(Beginning of Material provided)

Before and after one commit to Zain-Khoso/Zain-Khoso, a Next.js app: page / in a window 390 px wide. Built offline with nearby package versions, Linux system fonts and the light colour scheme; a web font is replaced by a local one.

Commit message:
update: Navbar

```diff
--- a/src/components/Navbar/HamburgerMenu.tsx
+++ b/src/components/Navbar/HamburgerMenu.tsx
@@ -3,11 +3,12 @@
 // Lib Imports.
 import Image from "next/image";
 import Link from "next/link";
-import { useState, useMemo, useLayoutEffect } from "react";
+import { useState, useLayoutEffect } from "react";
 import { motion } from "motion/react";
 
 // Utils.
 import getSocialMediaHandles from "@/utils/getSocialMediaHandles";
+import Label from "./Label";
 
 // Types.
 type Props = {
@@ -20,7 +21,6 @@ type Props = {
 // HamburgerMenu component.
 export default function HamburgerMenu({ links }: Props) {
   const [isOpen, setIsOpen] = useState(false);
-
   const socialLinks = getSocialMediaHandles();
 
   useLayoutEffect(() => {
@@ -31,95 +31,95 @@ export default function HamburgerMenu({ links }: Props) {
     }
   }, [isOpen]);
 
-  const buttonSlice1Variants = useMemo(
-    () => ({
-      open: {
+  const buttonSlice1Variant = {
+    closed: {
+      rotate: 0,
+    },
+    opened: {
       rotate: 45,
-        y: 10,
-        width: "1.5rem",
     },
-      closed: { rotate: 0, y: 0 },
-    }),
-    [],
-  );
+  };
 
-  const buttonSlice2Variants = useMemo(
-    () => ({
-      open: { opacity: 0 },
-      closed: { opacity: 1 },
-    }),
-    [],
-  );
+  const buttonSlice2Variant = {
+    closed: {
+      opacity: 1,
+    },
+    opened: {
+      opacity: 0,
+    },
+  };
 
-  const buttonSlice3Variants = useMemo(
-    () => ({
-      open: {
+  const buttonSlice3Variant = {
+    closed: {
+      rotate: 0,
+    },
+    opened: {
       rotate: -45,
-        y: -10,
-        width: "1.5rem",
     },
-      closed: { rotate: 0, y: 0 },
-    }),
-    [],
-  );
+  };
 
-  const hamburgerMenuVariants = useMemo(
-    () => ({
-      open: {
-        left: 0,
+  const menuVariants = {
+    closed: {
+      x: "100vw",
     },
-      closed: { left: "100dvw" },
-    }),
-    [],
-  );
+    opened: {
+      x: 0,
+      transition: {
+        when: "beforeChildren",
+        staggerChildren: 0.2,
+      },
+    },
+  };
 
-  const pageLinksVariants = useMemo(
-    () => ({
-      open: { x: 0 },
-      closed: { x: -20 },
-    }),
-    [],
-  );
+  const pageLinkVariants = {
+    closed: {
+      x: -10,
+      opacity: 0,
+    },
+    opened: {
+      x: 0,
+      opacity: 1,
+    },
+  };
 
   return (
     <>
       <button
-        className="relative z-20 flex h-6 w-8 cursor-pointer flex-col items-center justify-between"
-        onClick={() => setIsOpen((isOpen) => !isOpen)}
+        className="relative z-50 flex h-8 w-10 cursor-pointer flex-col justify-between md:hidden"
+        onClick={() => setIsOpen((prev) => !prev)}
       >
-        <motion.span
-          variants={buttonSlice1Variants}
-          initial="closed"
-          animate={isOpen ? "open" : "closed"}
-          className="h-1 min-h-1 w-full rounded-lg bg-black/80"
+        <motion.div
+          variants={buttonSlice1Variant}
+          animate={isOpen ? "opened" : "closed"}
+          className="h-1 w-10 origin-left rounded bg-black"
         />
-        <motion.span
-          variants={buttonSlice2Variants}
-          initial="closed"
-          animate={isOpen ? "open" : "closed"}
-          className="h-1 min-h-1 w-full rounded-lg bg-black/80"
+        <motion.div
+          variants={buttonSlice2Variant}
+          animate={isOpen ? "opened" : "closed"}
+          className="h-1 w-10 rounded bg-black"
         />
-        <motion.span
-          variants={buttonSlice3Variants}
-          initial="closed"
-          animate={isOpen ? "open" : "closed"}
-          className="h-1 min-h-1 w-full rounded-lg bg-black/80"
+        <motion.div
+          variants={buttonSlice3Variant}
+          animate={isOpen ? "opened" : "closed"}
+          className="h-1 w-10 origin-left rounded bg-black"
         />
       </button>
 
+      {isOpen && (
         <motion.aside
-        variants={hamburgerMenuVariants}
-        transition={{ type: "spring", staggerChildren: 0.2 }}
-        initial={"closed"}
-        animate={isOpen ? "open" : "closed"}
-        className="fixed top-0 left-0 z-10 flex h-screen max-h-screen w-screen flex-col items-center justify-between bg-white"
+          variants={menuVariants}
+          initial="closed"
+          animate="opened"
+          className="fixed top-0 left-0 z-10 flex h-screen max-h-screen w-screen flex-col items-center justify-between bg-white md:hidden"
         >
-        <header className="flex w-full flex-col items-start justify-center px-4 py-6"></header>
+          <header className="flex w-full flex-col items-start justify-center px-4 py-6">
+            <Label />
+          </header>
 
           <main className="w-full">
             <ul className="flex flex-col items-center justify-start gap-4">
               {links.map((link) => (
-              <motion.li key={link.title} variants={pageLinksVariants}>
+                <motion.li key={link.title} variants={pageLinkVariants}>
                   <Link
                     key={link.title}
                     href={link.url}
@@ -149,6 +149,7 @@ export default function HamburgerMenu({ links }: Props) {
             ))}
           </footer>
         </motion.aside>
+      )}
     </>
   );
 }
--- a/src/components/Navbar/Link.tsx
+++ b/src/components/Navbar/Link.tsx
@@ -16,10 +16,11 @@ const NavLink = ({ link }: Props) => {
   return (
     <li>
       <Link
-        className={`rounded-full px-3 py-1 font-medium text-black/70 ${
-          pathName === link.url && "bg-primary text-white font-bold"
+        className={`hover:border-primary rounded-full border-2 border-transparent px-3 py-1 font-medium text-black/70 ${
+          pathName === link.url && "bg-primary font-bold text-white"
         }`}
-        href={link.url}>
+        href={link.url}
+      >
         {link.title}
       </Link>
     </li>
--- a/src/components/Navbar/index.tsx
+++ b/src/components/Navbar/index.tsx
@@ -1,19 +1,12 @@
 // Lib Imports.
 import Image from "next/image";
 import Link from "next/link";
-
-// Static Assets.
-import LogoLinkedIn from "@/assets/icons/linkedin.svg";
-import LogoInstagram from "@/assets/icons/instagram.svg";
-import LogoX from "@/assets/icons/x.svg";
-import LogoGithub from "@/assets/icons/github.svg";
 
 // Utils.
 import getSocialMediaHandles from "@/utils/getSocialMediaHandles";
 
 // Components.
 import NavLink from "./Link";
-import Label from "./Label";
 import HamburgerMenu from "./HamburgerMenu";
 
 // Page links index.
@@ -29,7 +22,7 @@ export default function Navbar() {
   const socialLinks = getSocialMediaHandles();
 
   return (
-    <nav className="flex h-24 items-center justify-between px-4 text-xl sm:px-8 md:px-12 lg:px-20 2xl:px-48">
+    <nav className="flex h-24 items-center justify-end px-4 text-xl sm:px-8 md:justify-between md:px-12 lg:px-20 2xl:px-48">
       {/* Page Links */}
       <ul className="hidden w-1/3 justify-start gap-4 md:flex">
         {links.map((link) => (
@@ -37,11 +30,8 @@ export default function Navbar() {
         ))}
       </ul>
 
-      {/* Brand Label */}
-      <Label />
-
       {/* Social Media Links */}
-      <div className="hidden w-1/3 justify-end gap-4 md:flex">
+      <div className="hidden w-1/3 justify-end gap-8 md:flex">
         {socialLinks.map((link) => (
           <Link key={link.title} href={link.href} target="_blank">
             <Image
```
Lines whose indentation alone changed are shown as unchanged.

(End of Material provided)

### Directions for this task
Write the data out again in full. Match it word for word.

### Result for this exercise
Before and after one commit to Zain-Khoso/Zain-Khoso, a Next.js app: page / in a window 390 px wide. Built offline with nearby package versions, Linux system fonts and the light colour scheme; a web font is replaced by a local one.

Commit message:
update: Navbar

```diff
--- a/src/components/Navbar/HamburgerMenu.tsx
+++ b/src/components/Navbar/HamburgerMenu.tsx
@@ -3,11 +3,12 @@
 // Lib Imports.
 import Image from "next/image";
 import Link from "next/link";
-import { useState, useMemo, useLayoutEffect } from "react";
+import { useState, useLayoutEffect } from "react";
 import { motion } from "motion/react";
 
 // Utils.
 import getSocialMediaHandles from "@/utils/getSocialMediaHandles";
+import Label from "./Label";
 
 // Types.
 type Props = {
@@ -20,7 +21,6 @@ type Props = {
 // HamburgerMenu component.
 export default function HamburgerMenu({ links }: Props) {
   const [isOpen, setIsOpen] = useState(false);
-
   const socialLinks = getSocialMediaHandles();
 
   useLayoutEffect(() => {
@@ -31,95 +31,95 @@ export default function HamburgerMenu({ links }: Props) {
     }
   }, [isOpen]);
 
-  const buttonSlice1Variants = useMemo(
-    () => ({
-      open: {
+  const buttonSlice1Variant = {
+    closed: {
+      rotate: 0,
+    },
+    opened: {
       rotate: 45,
-        y: 10,
-        width: "1.5rem",
     },
-      closed: { rotate: 0, y: 0 },
-    }),
-    [],
-  );
+  };
 
-  const buttonSlice2Variants = useMemo(
-    () => ({
-      open: { opacity: 0 },
-      closed: { opacity: 1 },
-    }),
-    [],
-  );
+  const buttonSlice2Variant = {
+    closed: {
+      opacity: 1,
+    },
+    opened: {
+      opacity: 0,
+    },
+  };
 
-  const buttonSlice3Variants = useMemo(
-    () => ({
-      open: {
+  const buttonSlice3Variant = {
+    closed: {
+      rotate: 0,
+    },
+    opened: {
       rotate: -45,
-        y: -10,
-        width: "1.5rem",
     },
-      closed: { rotate: 0, y: 0 },
-    }),
-    [],
-  );
+  };
 
-  const hamburgerMenuVariants = useMemo(
-    () => ({
-      open: {
-        left: 0,
+  const menuVariants = {
+    closed: {
+      x: "100vw",
     },
-      closed: { left: "100dvw" },
-    }),
-    [],
-  );
+    opened: {
+      x: 0,
+      transition: {
+        when: "beforeChildren",
+        staggerChildren: 0.2,
+      },
+    },
+  };
 
-  const pageLinksVariants = useMemo(
-    () => ({
-      open: { x: 0 },
-      closed: { x: -20 },
-    }),
-    [],
-  );
+  const pageLinkVariants = {
+    closed: {
+      x: -10,
+      opacity: 0,
+    },
+    opened: {
+      x: 0,
+      opacity: 1,
+    },
+  };
 
   return (
     <>
       <button
-        className="relative z-20 flex h-6 w-8 cursor-pointer flex-col items-center justify-between"
-        onClick={() => setIsOpen((isOpen) => !isOpen)}
+        className="relative z-50 flex h-8 w-10 cursor-pointer flex-col justify-between md:hidden"
+        onClick={() => setIsOpen((prev) => !prev)}
       >
-        <motion.span
-          variants={buttonSlice1Variants}
-          initial="closed"
-          animate={isOpen ? "open" : "closed"}
-          className="h-1 min-h-1 w-full rounded-lg bg-black/80"
+        <motion.div
+          variants={buttonSlice1Variant}
+          animate={isOpen ? "opened" : "closed"}
+          className="h-1 w-10 origin-left rounded bg-black"
         />
-        <motion.span
-          variants={buttonSlice2Variants}
-          initial="closed"
-          animate={isOpen ? "open" : "closed"}
-          className="h-1 min-h-1 w-full rounded-lg bg-black/80"
+        <motion.div
+          variants={buttonSlice2Variant}
+          animate={isOpen ? "opened" : "closed"}
+          className="h-1 w-10 rounded bg-black"
         />
-        <motion.span
-          variants={buttonSlice3Variants}
-          initial="closed"
-          animate={isOpen ? "open" : "closed"}
-          className="h-1 min-h-1 w-full rounded-lg bg-black/80"
+        <motion.div
+          variants={buttonSlice3Variant}
+          animate={isOpen ? "opened" : "closed"}
+          className="h-1 w-10 origin-left rounded bg-black"
         />
       </button>
 
+      {isOpen && (
         <motion.aside
-        variants={hamburgerMenuVariants}
-        transition={{ type: "spring", staggerChildren: 0.2 }}
-        initial={"closed"}
-        animate={isOpen ? "open" : "closed"}
-        className="fixed top-0 left-0 z-10 flex h-screen max-h-screen w-screen flex-col items-center justify-between bg-white"
+          variants={menuVariants}
+          initial="closed"
+          animate="opened"
+          className="fixed top-0 left-0 z-10 flex h-screen max-h-screen w-screen flex-col items-center justify-between bg-white md:hidden"
         >
-        <header className="flex w-full flex-col items-start justify-center px-4 py-6"></header>
+          <header className="flex w-full flex-col items-start justify-center px-4 py-6">
+            <Label />
+          </header>
 
           <main className="w-full">
             <ul className="flex flex-col items-center justify-start gap-4">
               {links.map((link) => (
-              <motion.li key={link.title} variants={pageLinksVariants}>
+                <motion.li key={link.title} variants={pageLinkVariants}>
                   <Link
                     key={link.title}
                     href={link.url}
@@ -149,6 +149,7 @@ export default function HamburgerMenu({ links }: Props) {
             ))}
           </footer>
         </motion.aside>
+      )}
     </>
   );
 }
--- a/src/components/Navbar/Link.tsx
+++ b/src/components/Navbar/Link.tsx
@@ -16,10 +16,11 @@ const NavLink = ({ link }: Props) => {
   return (
     <li>
       <Link
-        className={`rounded-full px-3 py-1 font-medium text-black/70 ${
-          pathName === link.url && "bg-primary text-white font-bold"
+        className={`hover:border-primary rounded-full border-2 border-transparent px-3 py-1 font-medium text-black/70 ${
+          pathName === link.url && "bg-primary font-bold text-white"
         }`}
-        href={link.url}>
+        href={link.url}
+      >
         {link.title}
       </Link>
     </li>
--- a/src/components/Navbar/index.tsx
+++ b/src/components/Navbar/index.tsx
@@ -1,19 +1,12 @@
 // Lib Imports.
 import Image from "next/image";
 import Link from "next/link";
-
-// Static Assets.
-import LogoLinkedIn from "@/assets/icons/linkedin.svg";
-import LogoInstagram from "@/assets/icons/instagram.svg";
-import LogoX from "@/assets/icons/x.svg";
-import LogoGithub from "@/assets/icons/github.svg";
 
 // Utils.
 import getSocialMediaHandles from "@/utils/getSocialMediaHandles";
 
 // Components.
 import NavLink from "./Link";
-import Label from "./Label";
 import HamburgerMenu from "./HamburgerMenu";
 
 // Page links index.
@@ -29,7 +22,7 @@ export default function Navbar() {
   const socialLinks = getSocialMediaHandles();
 
   return (
-    <nav className="flex h-24 items-center justify-between px-4 text-xl sm:px-8 md:px-12 lg:px-20 2xl:px-48">
+    <nav className="flex h-24 items-center justify-end px-4 text-xl sm:px-8 md:justify-between md:px-12 lg:px-20 2xl:px-48">
       {/* Page Links */}
       <ul className="hidden w-1/3 justify-start gap-4 md:flex">
         {links.map((link) => (
@@ -37,11 +30,8 @@ export default function Navbar() {
         ))}
       </ul>
 
-      {/* Brand Label */}
-      <Label />
-
       {/* Social Media Links */}
-      <div className="hidden w-1/3 justify-end gap-4 md:flex">
+      <div className="hidden w-1/3 justify-end gap-8 md:flex">
         {socialLinks.map((link) => (
           <Link key={link.title} href={link.href} target="_blank">
             <Image
```
Lines whose indentation alone changed are shown as unchanged.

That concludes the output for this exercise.